TASK TO COMPLETE:
Please copy out the entries exactly, skipping any pictures.

[Web document revisions]

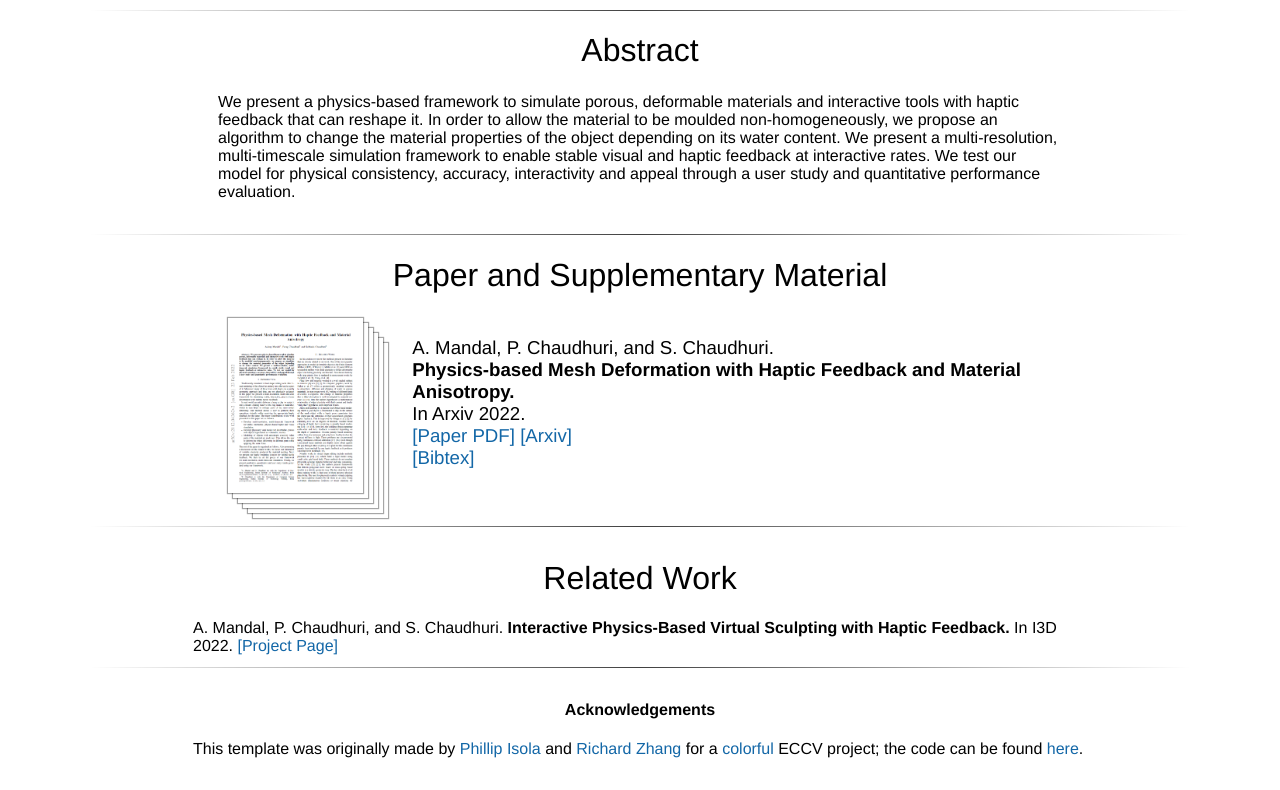
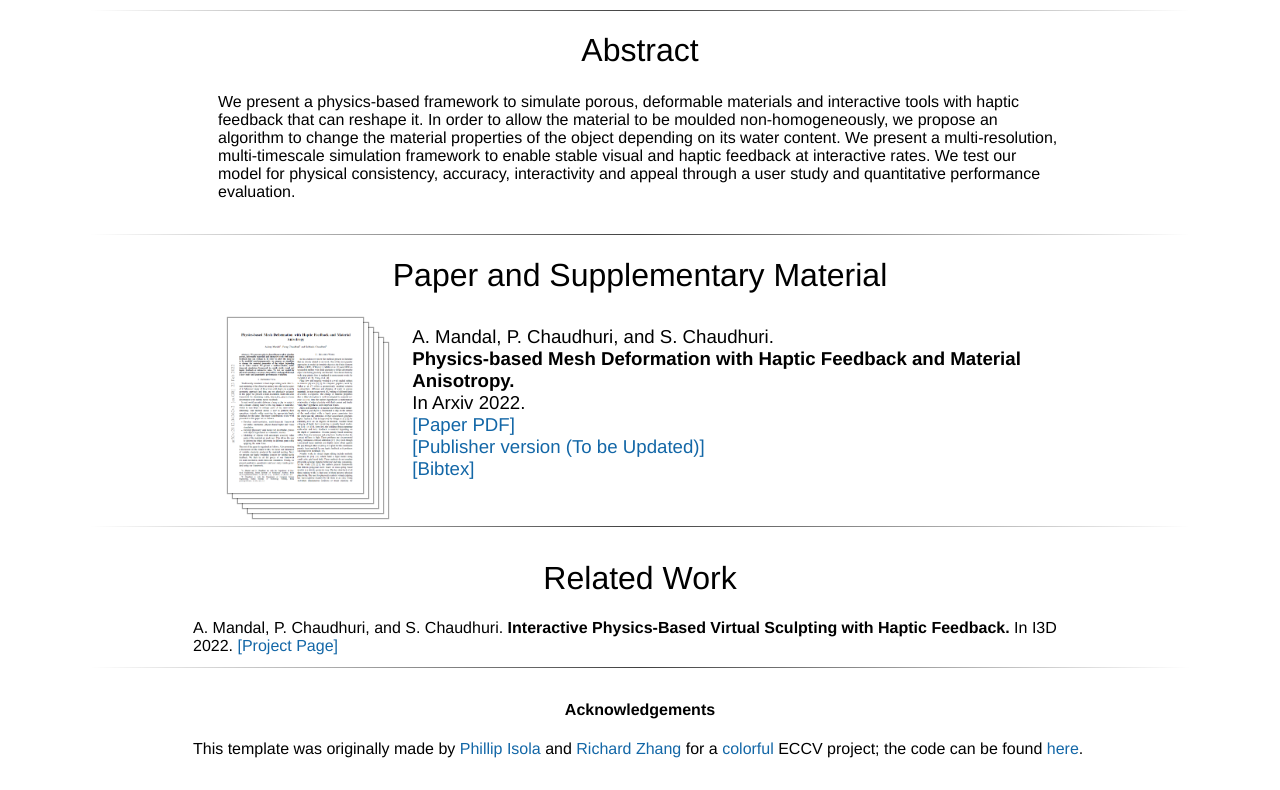
Before and after one commit to avirupmandal/sculpt-arxiv, a plain HTML site: page index.html in a window 1280 px wide. Shown: the part 749-1539 px from the top of the page. Drawn offline with Linux system fonts and the light colour scheme; a script that the page names is missing.

Commit message:
Update index.html

```diff
--- a/index.html
+++ b/index.html
@@ -203,7 +203,8 @@
 			<td><span style="font-size:14pt">A. Mandal, P. Chaudhuri, and S. Chaudhuri.<br>
 				<b>Physics-based Mesh Deformation with Haptic Feedback and Material Anisotropy.</b><br>
 				In Arxiv 2022.<br>
-				<a href='./resources/Virtual_sculpting_Arxiv.pdf'>[Paper PDF]</a> <a href="https://arxiv.org/abs/2112.04362">[Arxiv]</a><br>
+				<a href='./resources/Virtual_sculpting_Arxiv.pdf'>[Paper PDF]</a><br>
+				<a href="https://arxiv.org/abs/2112.04362">[Publisher version (To be Updated)]</a><br>
 				<a href="./resources/paper_bibtex.txt">[Bibtex]</a><br>
 				<span style="font-size:4pt"><a href=""><br></a>
 				</span>
```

ANSWER AREA:
Before and after one commit to avirupmandal/sculpt-arxiv, a plain HTML site: page index.html in a window 1280 px wide. Shown: the part 749-1539 px from the top of the page. Drawn offline with Linux system fonts and the light colour scheme; a script that the page names is missing.

Commit message:
Update index.html

```diff
--- a/index.html
+++ b/index.html
@@ -203,7 +203,8 @@
 			<td><span style="font-size:14pt">A. Mandal, P. Chaudhuri, and S. Chaudhuri.<br>
 				<b>Physics-based Mesh Deformation with Haptic Feedback and Material Anisotropy.</b><br>
 				In Arxiv 2022.<br>
-				<a href='./resources/Virtual_sculpting_Arxiv.pdf'>[Paper PDF]</a> <a href="https://arxiv.org/abs/2112.04362">[Arxiv]</a><br>
+				<a href='./resources/Virtual_sculpting_Arxiv.pdf'>[Paper PDF]</a><br>
+				<a href="https://arxiv.org/abs/2112.04362">[Publisher version (To be Updated)]</a><br>
 				<a href="./resources/paper_bibtex.txt">[Bibtex]</a><br>
 				<span style="font-size:4pt"><a href=""><br></a>
 				</span>
```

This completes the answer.